For a time tower defense was a fairly refreshing genre, and when developers see something new and exciting of course the inevitable wave of different titles will flow in. When the market places is drowning in Tower Defense, it really takes something unique to standout in the crowd, and for those who played the first Anomaly they undoubtedly discovered just that – a uniquely different and breath of fresh air to tower defense. Anomaly is an anomaly unto itself; it's really a tower defense game that's not a tower defense game. Instead it's about role reversal, with the concept of tower offense. You don't plot towers and defend a base. No, in the Anomaly franchise you're the creepers that move slowly across the map to destroy towers; and Anomaly 2 expands on those ideas.
Picking up several years after the events of the first game, the narrative follows a batch of militants who have band together in an attempt to dredge across an American landscape that's a frozen husk of its former self. You play as Lieutenant Simon Linx, the leader to a convoy of various mechanized vehicles. The narrative will have Linx fighting across collapsing bridges, taking cover behind a destroyed Statue of Liberty and battling through cities that lie in ruin from the Anomaly's devastating effects inflicted on the Earth. With the hopes of removing the robotic menace and returning the planet back to its natural state, Linx is tasked with a mission to construct a special weapon called Shockwave. None of the story is really praise-worthy enough to jump off the so-called page, but it was intriguing enough that I wanted to know how it would all play out by the end of the 7 hour campaign.

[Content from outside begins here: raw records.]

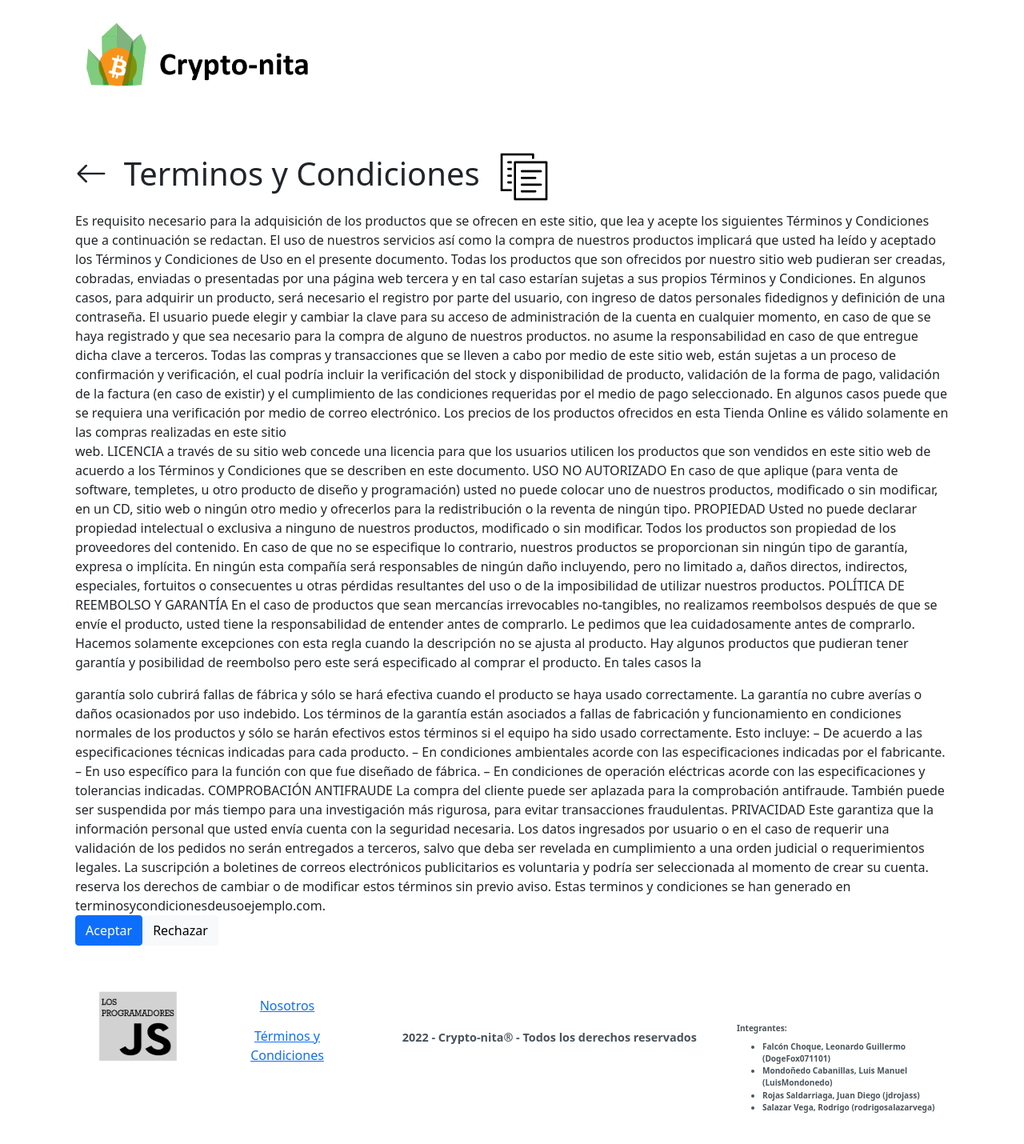
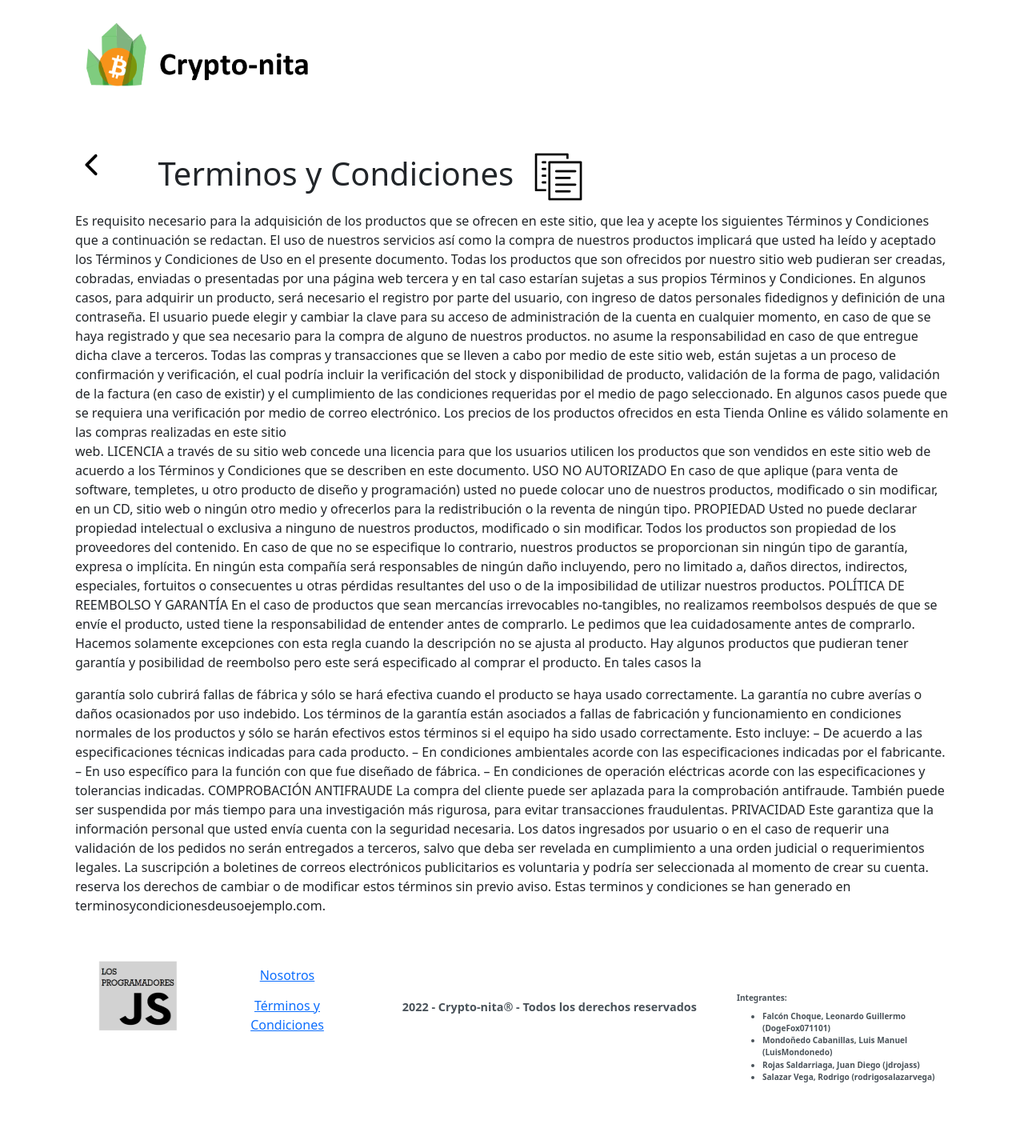
Before and after one commit to DogeFox071101/Crypto-nita_2022-0_Grupo3, a Next.js app in the folder cryptonita/cryptonita_ulima/: page /terminosCondiciones in a window 1280 px wide. Shown: the whole page at 80% size. After the commit the page ends 1394 px from the top, so only its background shows below. Built offline with nearby package versions, Linux system fonts and the light colour scheme.

Commit message:
Funcionalidades
Se agregaron funcionalidades a diferentes botones en las paginas de editarTipoCambio, registroCliente, registroClienteSig, terminosCondiciones y validacion1

```diff
--- a/cryptonita/cryptonita_ulima/pages/editarTipoCambio.js
+++ b/cryptonita/cryptonita_ulima/pages/editarTipoCambio.js
@@ -8,6 +8,10 @@ const EditarTipoCambio = () => {
     const [txtPrecioVenta, setTxtPrecioVenta] = useState("")
     const [numPrecioCompra, setNumPrecioCompra] = useState(0)
     const [numPrecioVenta, setNumPrecioVenta] = useState(0)
+
+    const gotoPadmin = () => {
+        location.href = "/panelAdmin"
+    }
 
     const txtPrecioCompraOnChange = (event) => {
         const txtPrecioCompraIngresado = event.target.value
@@ -79,7 +83,7 @@ const EditarTipoCambio = () => {
                 }
                 <div className="my-4 row">
                     <div className="col-sm-6 pe-sm-1 mb-1 mb-sm-0">
-                        <button className="btn btn-success col-12">Cancelar</button>
+                        <button className="btn btn-success col-12" onClick={ gotoPadmin }>Cancelar</button>
                     </div>
                     <div className="col-sm-6 ps-sm-1 mt-1 mt-sm-0">
                         <button className="btn btn-success col-12" onClick={ aplicarCambios }>Aplicar Cambios</button>
--- a/cryptonita/cryptonita_ulima/pages/terminosCondiciones.js
+++ b/cryptonita/cryptonita_ulima/pages/terminosCondiciones.js
@@ -9,8 +9,14 @@ const TerminosYcondiciones = () => {
     return <div>
         <Header></Header>
         <main className="container">
+
             <div className="row">
-                <h1 className="col-8"><i class="bi bi-arrow-left"></i> &nbsp;Terminos y Condiciones&nbsp;&nbsp;
+                <div className="col-1">
+                    <a href="/">
+                        <img src="/back.png" alt="Vercel Logo" width={40} height={40} />
+                    </a>
+                </div>
+                <h1 className="col-8"><i></i> &nbsp;Terminos y Condiciones&nbsp;&nbsp;
                     <span className="">
                         <img src="/tyc.png" alt="Vercel Logo" width={70} height={70} />
                     </span>
@@ -105,10 +111,6 @@ const TerminosYcondiciones = () => {
                     terminosycondicionesdeusoejemplo.com.
                 </div>
             </div>
-            <div>
-            <button type="button" class="btn btn-primary mx-auto">Aceptar</button>
-                    <button type="button" class="btn btn-light mx-auto">Rechazar</button>
-            </div>
         </main>
         <Footer></Footer>
     </div>
```
Also changed, not shown: cryptonita/cryptonita_ulima/pages/registroCliente.js (+11 -2 lines), cryptonita/cryptonita_ulima/pages/registroClienteSig.js (+12 -2 lines), cryptonita/cryptonita_ulima/pages/validacion1.js (+6 -1 lines).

During Simon's quest to construct Shockwave is also when the game introduces the gameplay concepts regarding how each of the enemy towers operates and the different abilities of each war machine at Simon's disposal. The explanations are given at a steady and effective pace, which is very much needed because there a plenty of enemy towers to familiarize yourself with and even more vehicles.
For example, each vehicle has two alternate forms they can morph into with varying abilities. Like the Assault Hound that's a tank equipped with two 6-barrel Gatling guns in one form, but when transformed it's a bi-peddle mech with twin flame throwers that allow it to hit two targets simultaneously. Or the helicopter that envelopes your squad in an energy shield in one form and bends time in another to slowdown enemies' actions to a crawl. Making use of a varied squad to combat the towers' differing abilities is vital to complete missions. If you're not in control of your convoy or balancing your squad intelligently, Anomaly has no problem killing you quickly for short-sighted tactics.
To manage the battlefield you'll take direct control of Lieutenant Linx who can layout the squad's route, issue vehicle transformations, order unit upgrades, rearrange vehicles placement and even use skills to plant items around the battle field to aid your team; like decoys to draw fire away from your platoon or plot regenerative areas to repair allied vehicles. Combat is crazy and hectic, while also being strategic and layered with fluctuating levels of tactics to apply to achieve victory. With an exception to one of the final stages that slows to a screeching slow pace, and you're forced to play a stealth-like mission that's also an escort. Overall though, the battlefield is energetic, explosive and looks brilliant with spectacular details.
Some people say the devil's in the details, usually implying that the smallest nuances can have the largest changes and Anomaly 2 does just that – it's not an overhaul of the concepts from the first entry into the franchise, but it does have subtle changes and additions that are welcome. Besides, if the concept isn't broke, don't fix it. Developer 11-Bit Studios realizes this and doesn't attempt to innovate over an already innovative idea on Tower Defense and in the process, they made a great game.